3. Save your changes. You'll be forwarded to the Tax Rates tab. Click the Tax Rates tab, then click the Add a Tax Rate button.
4. Give the tax an appropriate name. In our example, we're naming the federal tax rate "GST" (Goods and Services Tax). We only want to tax products, so only Default Tax Class will have a number other than 0.
5. We will leave the Calculation Priority at 0 since we want this rate calculated first. Save your changes.
6. Now we'll add the provincial tax rate. Click the Add a Tax Rate button.
7. Name the tax appropriately, then enter the percentages for the rates. In our example, we're naming the provincial tax rate "QST" (Quebec Sales Tax).
8. Change the Calculation Priority to 1, so it is calculated after the federal tax (GST). Save your changes.
Your Quebec zone is set up successfully. Click the rebuild your product prices link to finish setting up your zone and rate.
Zone-based on Zip/Postal Codes
Finally, we'll create a zone based on zip codes with a single tax rate. In this example, we're using Florida, which has different tax rates based on your location within the state. Even though we are only creating a single 7.75% zone here, in practice, you'll want to create a zone for each different rate.
1. In the tax settings area, click on the Tax Rates & Zones tab. Click the Add a Tax Zone button.
2. Name the zone. In this example, it is named "Florida 7.75%". Then choose the radio button next to This tax zone is based on one or more postal or ZIP codes.
3. Choose the United States from the Country drop-down menu, then type in the zip codes that apply to your specified tax rate. Type each zip code on a new line.
4. Save your changes.
5. Now, click the Add a Tax Rate button. Name the tax rate, then enter the percentages for each of the tax class rates.
6. Save your changes. Your 7.75% Florida zone is set up successfully.
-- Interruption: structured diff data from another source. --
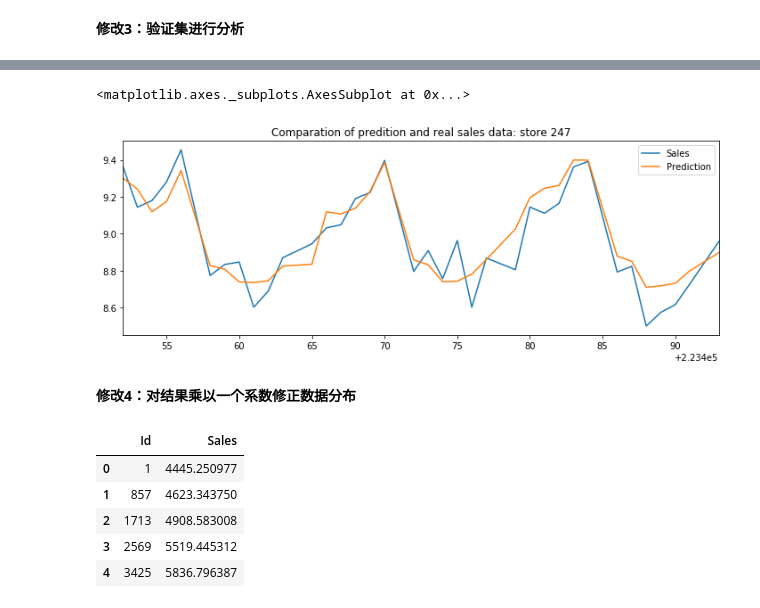
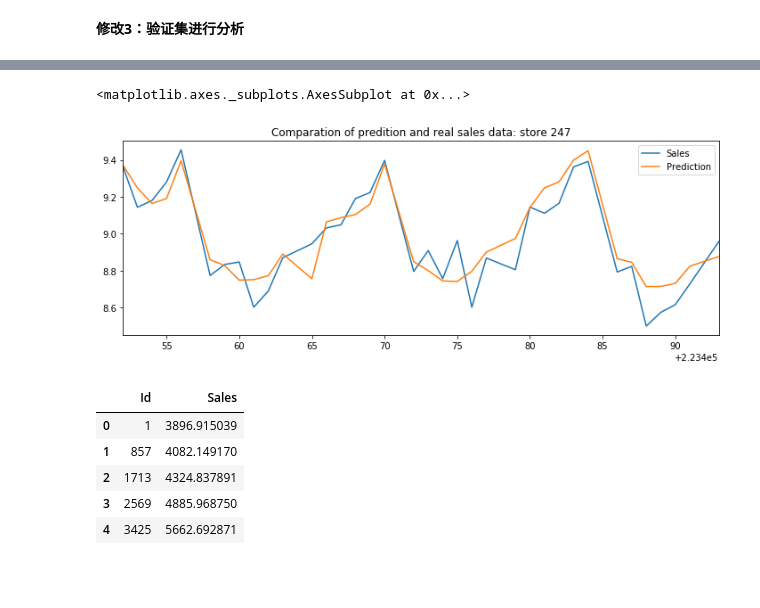
Before and after one commit to DnYee/Rossmann_capstone_project, a Jupyter notebook: Rossmann.ipynb, the cells around one changed output, grey strips where cells are left out. Cells and saved outputs as stored; diff of their text form; code cells hidden in the pictures; blank space fills up the shorter version.

```diff
--- a/Rossmann.ipynb
+++ b/Rossmann.ipynb
@@ -785,12 +785,10 @@ X_ytest_md = np.log1p(X_test_md.Sales)
 params_final_md = {
     'booster': 'gbtree',
     'objective': 'reg:linear',
-    'subsample': 0.8,
+    'subsample': 0.9,
     'colsample_bytree': 0.8,
     'eta': 0.03,
-    'max_depth': 15,
-    'gamma': 0.9,
-    'reg_alpha': 10,
+    'max_depth': 10,
     'silent':1,
     'seed': 42}
 # %%
@@ -846,11 +875,11 @@ s.plot(title = 'Comparation of predition and real sales data: store {}'.format(2
 # %%
 sample2 = pd.DataFrame(data = X_ytest_md)
-sample2['Prediction']=yhat*0.995
+sample2['Prediction']=yhat*0.996
 sample2 = pd.merge(X_xtest_md,sample2, left_index= True, right_index=True)
 
 s1 = pd.DataFrame(sample2[sample2['Store']==247],columns = ['Sales','Prediction'])
 s1.plot(title = 'Comparation of predition and real sales data: store {}'.format(247),figsize=(12,4))
 # %% [output]
 <matplotlib.axes._subplots.AxesSubplot at 0x...>
-[figure, old version]
+[figure, new version]
 # %%
@@ -858,18 +887,16 @@ xgb_model_final_md.save_model('final_model.model')
 # %%
 unseen = xgb.DMatrix(test_store_datax_md)
-# %% [markdown]
-**修改4：对结果乘以一个系数修正数据分布**
 # %%
 test_predict = xgb_model_final_md.predict(unseen)
 
 forecasts_md = pd.DataFrame({'Id': test_store_data_md['Id'],
-                          'Sales': np.expm1(test_predict*0.995)})
+                          'Sales': np.expm1(test_predict*0.996)})
 forecasts_md.head()
 # %% [output]
 |  | Id | Sales |
-| 0 | 1 | 4445.250977 |
-| 1 | 857 | 4623.343750 |
-| 2 | 1713 | 4908.583008 |
-| 3 | 2569 | 5519.445312 |
-| 4 | 3425 | 5836.796387 |
+| 0 | 1 | 3896.915039 |
+| 1 | 857 | 4082.149170 |
+| 2 | 1713 | 4324.837891 |
+| 3 | 2569 | 4885.968750 |
+| 4 | 3425 | 5662.692871 |
 # %%
```
Also changed, not shown: parts of 8 cells of this notebook, 6 other files.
Don't forget to click the rebuild your product prices link to finish setting up your zone and rate. Repeat this process to set up your other zones.
The Zip/Postal Codes field supports the use of the wildcards * and ?.
Using an asterisk, * will capture all numbers from its position in the zip code all the way to the right. For example, entering 335* will capture all postal codes ranging from 33500 through 33599.
Using a question mark, ?, will capture numbers 0-9 only in the position that the question mark is placed. For example, entering 335?1 will capture 33501 through 33591.
To capture all variations of a specific zip code, enter the base code on one line, then the base code with an asterisk on the next line, like so: